detaining terrorism suspects has been significantly scaled back, as has the
severity of interrogation methods the agency is permitted to use. The most
controversial practice, the simulated drowning technique known as
water-boarding, was used on three suspects but has not been used since 2003,
C.I.A. officials said.
But at the urging of the Bush administration, Congress in 2006 authorized the
agency to continue using harsher interrogation methods than those permitted for
use by other agencies, including the military. Those exact methods remain
classified. The order on Guantánamo says that the camp, which received its first
hooded and chained detainees seven years ago this month, “shall be closed as
soon as practicable, and no later than one year from the date of this order.”
The order calls for a cabinet-level panel to grapple with issues including where
in the United States prisoners might be moved and what courts they could be
tried in. It also provides for a new diplomatic effort to transfer some of the
remaining men, including more than 60 that the Bush administration had cleared
The order also directs an immediate assessment of the prison itself to ensure
that the men are held in conditions that meet the humanitarian requirements of
the Geneva Convention. That provision appeared to be a pointed embrace of the
international treaties that the Bush administration often argued did not apply
to detainees captured in the war against terrorism.
The seven years of the detention camp have included four suicides, hunger
strikes by scores of detainees, and accusations of extensive use of solitary
confinement and abusive interrogations, which the Department of Defense has long
denied. Last week a senior Pentagon official said she had concluded that
interrogators at Guantánamo had tortured one detainee, who officials have said
was a would-be “20th hijacker” in the attacks of Sept. 11, 2001.
The report of Thursday’s announcement came after the new administration late
Tuesday night ordered an immediate halt to the military commission proceedings
for prosecuting detainees at Guantánamo and filed a request in Federal District
Court in Washington to stay habeas corpus proceedings there. Government lawyers
described both delays as necessary for the administration to make a broad
assessment of detention policy.
The cases immediately affected include those of five detainees charged as the
coordinators of the 2001 attacks, including the case against Mr. Mohammed, the
The decision to stop the commissions was described by the military prosecutors
as a pause in the war-crimes system “to permit the newly inaugurated president
and his administration time to review the military commission process generally
and the cases currently pending before the military commissions, specifically.”
More than 200 detainees’ habeas corpus cases have been filed in federal court,
and lawyers said they expected that all of the cases would be stayed.

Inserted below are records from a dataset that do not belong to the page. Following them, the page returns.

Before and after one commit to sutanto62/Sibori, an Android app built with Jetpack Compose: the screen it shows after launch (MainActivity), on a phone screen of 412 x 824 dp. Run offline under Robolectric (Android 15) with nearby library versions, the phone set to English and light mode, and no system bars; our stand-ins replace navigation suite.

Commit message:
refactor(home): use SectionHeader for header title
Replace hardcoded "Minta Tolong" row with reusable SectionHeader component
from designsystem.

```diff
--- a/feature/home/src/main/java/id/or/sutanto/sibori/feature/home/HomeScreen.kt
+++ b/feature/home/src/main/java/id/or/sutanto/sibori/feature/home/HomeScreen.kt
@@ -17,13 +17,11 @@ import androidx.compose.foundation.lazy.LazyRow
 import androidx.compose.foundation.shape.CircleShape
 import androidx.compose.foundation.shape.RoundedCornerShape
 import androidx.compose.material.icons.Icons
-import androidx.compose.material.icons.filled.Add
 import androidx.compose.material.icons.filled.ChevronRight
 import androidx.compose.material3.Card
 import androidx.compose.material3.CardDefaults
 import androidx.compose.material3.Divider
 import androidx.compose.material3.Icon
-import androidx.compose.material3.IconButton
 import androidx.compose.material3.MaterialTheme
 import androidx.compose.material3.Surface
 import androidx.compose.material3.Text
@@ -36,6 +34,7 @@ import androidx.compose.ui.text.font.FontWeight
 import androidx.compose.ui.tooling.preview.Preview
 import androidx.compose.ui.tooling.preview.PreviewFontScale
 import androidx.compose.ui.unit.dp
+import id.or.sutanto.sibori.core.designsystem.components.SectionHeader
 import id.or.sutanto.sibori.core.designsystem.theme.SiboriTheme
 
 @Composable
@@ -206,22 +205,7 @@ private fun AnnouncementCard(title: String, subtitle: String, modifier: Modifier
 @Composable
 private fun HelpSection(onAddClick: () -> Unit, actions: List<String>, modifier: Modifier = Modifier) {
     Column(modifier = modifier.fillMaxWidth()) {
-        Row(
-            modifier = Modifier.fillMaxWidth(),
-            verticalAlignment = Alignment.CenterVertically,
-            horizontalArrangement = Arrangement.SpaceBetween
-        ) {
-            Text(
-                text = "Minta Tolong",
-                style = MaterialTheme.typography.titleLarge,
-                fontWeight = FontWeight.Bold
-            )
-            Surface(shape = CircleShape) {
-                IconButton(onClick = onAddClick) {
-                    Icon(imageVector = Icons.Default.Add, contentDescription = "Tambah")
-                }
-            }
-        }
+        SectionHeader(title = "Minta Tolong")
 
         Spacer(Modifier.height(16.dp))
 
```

Mr. Obama had suggested in the campaign that, in place of military commissions,
he would prefer prosecutions in federal courts or, perhaps, in the existing
military justice system, which provides legal guarantees similar to those of
American civilian courts.
Some human rights groups and lawyers for detainees said they were concerned
about the one-year timetable. “It only took days to put these men in Guantánamo;
it shouldn’t take a year to get them out,” said Vincent Warren, the executive
director of the Center for Constitutional Rights in New York, which has
coordinated detainees’ lawyers.
But several groups that had criticized the Bush administration’s policies
applauded the rapid moves by the new administration. Mr. Obama’s actions
“reaffirmed American values and are a ray of light after eight long, dark
years,” said Anthony D. Romero, executive director of the American Civil